Served them right for moving her to Tears.
There was only one high school for the whole town. Her mother had pointed it out to her on the drive through the dingy streets. Just the sight of the rundown building with its old red paint was enough to send her into tears again. Her father sighed in exasperation as her mother tried to calm her down, promising ice cream and lasagna and a trip to Disney! But Grace wasn’t ten years old anymore. Ice cream, lasagna, and Disney weren’t enough incentives to forgive the travesty her parents had committed.
They said it would be good for them. Fresh air. Quiet living. Her own room. She would’ve picked living in a closet under the stairs for the rest of her life over moving to the middle of nowhere.
Grace wanted to remind her parents that “middle of nowhere” was usually the setting to scary movies and while she didn’t want to be insensitive, the color of her skin would surely lead to her dying first in the case of a ghost or serial killer. Her father, who’s skin was as deep as hers, would survive only because he wasn’t even part of the movie. But Grace? Angsty black teenager angry at her parents? She was a goner. Scary movies told her so.
Her parents didn’t find her ghost slash serial killer movie plot very compelling. In fact, it just made them take back their offer of lasagna.
That first night was the hardest. She had a giant room full of sunshine and a big old tree with branches that occasionally scratched at her window. She could imagine filming some youtube videos in her room and all the comments that would express jealousy at the size of her bed or the walk-in closet. But nothing made the move to Tears any better. So she lay in bed that night, the moon lighting strips of the floor, the branches scritch-scratching at her window, and cried again.

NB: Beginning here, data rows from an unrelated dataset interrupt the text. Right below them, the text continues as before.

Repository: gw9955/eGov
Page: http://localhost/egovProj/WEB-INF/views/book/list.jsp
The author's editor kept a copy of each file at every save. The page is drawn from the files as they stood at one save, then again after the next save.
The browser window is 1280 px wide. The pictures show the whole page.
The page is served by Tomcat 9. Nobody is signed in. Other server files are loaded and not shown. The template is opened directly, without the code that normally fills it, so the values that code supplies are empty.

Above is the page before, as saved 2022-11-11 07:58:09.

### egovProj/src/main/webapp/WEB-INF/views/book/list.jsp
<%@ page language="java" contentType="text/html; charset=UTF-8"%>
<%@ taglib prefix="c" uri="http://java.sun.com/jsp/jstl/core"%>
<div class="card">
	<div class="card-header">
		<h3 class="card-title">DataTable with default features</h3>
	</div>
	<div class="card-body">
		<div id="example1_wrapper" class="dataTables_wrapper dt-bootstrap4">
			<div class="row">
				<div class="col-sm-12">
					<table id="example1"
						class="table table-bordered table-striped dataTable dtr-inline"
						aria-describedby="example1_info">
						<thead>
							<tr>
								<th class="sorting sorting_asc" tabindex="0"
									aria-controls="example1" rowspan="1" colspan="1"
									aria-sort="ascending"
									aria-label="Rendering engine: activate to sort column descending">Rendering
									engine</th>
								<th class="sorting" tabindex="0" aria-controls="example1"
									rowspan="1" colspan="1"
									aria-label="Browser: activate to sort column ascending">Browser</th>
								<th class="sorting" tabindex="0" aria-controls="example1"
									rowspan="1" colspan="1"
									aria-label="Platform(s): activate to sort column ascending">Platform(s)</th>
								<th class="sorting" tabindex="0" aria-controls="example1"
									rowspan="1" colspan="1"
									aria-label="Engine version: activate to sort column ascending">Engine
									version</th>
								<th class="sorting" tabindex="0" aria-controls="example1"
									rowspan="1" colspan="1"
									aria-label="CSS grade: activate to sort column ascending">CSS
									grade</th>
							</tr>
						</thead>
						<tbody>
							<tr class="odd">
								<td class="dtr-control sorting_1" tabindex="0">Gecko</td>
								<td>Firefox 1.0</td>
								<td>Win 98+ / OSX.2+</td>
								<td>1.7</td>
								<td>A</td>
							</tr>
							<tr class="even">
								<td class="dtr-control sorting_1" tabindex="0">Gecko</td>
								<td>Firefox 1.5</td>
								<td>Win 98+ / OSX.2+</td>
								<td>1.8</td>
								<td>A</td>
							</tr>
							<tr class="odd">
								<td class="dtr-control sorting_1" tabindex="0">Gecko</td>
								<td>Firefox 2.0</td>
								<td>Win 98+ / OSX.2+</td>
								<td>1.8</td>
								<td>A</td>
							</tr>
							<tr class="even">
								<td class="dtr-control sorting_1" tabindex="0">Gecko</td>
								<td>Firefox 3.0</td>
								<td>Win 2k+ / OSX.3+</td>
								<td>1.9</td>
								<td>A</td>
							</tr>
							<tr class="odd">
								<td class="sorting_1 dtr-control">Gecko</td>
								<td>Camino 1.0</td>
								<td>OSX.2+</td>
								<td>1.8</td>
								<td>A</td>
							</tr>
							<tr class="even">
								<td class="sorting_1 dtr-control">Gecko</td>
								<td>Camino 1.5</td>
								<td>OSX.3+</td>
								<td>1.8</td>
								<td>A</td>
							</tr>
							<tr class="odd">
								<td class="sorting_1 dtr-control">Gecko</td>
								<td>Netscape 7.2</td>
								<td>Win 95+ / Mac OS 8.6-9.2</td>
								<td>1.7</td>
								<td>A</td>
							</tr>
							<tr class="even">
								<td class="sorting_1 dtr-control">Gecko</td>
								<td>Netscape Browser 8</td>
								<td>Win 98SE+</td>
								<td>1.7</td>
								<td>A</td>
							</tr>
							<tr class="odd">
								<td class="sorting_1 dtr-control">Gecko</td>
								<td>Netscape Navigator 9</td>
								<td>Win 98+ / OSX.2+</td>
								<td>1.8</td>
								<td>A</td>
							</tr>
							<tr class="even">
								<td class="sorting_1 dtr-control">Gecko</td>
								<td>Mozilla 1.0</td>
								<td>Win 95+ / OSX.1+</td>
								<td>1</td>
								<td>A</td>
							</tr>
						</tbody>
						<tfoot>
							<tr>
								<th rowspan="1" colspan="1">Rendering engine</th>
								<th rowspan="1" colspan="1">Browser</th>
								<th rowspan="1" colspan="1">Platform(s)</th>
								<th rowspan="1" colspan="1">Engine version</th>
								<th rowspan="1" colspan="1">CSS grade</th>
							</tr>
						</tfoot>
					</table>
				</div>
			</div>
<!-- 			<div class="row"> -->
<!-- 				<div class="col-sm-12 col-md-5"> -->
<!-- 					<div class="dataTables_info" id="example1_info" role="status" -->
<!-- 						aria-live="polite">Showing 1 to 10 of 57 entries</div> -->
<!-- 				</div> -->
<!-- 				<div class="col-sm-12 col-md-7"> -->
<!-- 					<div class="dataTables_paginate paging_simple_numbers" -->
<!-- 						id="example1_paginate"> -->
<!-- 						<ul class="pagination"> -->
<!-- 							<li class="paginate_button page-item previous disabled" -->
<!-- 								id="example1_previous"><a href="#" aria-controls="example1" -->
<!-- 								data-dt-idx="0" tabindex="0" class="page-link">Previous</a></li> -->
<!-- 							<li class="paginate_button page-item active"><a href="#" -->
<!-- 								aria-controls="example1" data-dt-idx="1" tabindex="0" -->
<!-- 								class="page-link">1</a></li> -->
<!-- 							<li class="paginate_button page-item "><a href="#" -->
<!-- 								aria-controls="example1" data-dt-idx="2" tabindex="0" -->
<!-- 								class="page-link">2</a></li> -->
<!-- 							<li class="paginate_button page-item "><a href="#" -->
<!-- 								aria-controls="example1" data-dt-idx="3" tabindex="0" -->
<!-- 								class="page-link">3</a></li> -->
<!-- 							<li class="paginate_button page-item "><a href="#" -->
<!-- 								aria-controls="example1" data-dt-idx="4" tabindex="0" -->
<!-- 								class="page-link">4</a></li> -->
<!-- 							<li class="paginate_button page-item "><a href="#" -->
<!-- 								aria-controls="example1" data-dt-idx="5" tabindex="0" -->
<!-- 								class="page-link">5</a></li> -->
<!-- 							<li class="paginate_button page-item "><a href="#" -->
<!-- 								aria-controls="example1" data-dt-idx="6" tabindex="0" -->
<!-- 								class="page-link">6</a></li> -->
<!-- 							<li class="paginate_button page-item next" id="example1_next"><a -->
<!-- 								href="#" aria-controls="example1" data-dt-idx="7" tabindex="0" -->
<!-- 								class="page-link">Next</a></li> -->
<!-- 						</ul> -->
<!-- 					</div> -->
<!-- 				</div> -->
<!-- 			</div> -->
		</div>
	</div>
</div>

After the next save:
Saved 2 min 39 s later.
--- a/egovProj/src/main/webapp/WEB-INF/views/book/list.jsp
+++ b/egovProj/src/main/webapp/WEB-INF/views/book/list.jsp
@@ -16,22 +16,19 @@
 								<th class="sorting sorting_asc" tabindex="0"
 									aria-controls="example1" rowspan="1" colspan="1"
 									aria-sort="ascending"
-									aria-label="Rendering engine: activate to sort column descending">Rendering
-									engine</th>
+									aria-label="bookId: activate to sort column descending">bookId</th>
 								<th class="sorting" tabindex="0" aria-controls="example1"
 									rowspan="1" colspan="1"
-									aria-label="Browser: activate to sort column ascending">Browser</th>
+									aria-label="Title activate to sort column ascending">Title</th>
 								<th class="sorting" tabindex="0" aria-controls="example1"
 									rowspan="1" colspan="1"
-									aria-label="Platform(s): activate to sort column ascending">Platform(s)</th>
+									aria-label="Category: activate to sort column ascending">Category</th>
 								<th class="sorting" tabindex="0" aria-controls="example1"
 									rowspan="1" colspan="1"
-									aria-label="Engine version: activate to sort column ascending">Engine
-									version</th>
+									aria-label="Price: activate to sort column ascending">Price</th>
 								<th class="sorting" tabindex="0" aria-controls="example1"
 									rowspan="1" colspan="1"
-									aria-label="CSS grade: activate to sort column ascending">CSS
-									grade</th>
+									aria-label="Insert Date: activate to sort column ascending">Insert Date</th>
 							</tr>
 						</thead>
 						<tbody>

In the morning, after rubbing her swollen eyes and removing the crust that had settled on her eyelashes, she took a look at her window. Then, when she wasn’t sure she was seeing correctly (had she really removed all that cry-crust?), she moved closer and cursed her bad luck.
There were scratches on her window. Like sharp fingernails had dug into glass. Like some serial killer had seen her driving up with her parents and seen ANGRY BLACK TEENAGER tattooed on her forehead.
She cried all the way to the bathroom for good measure.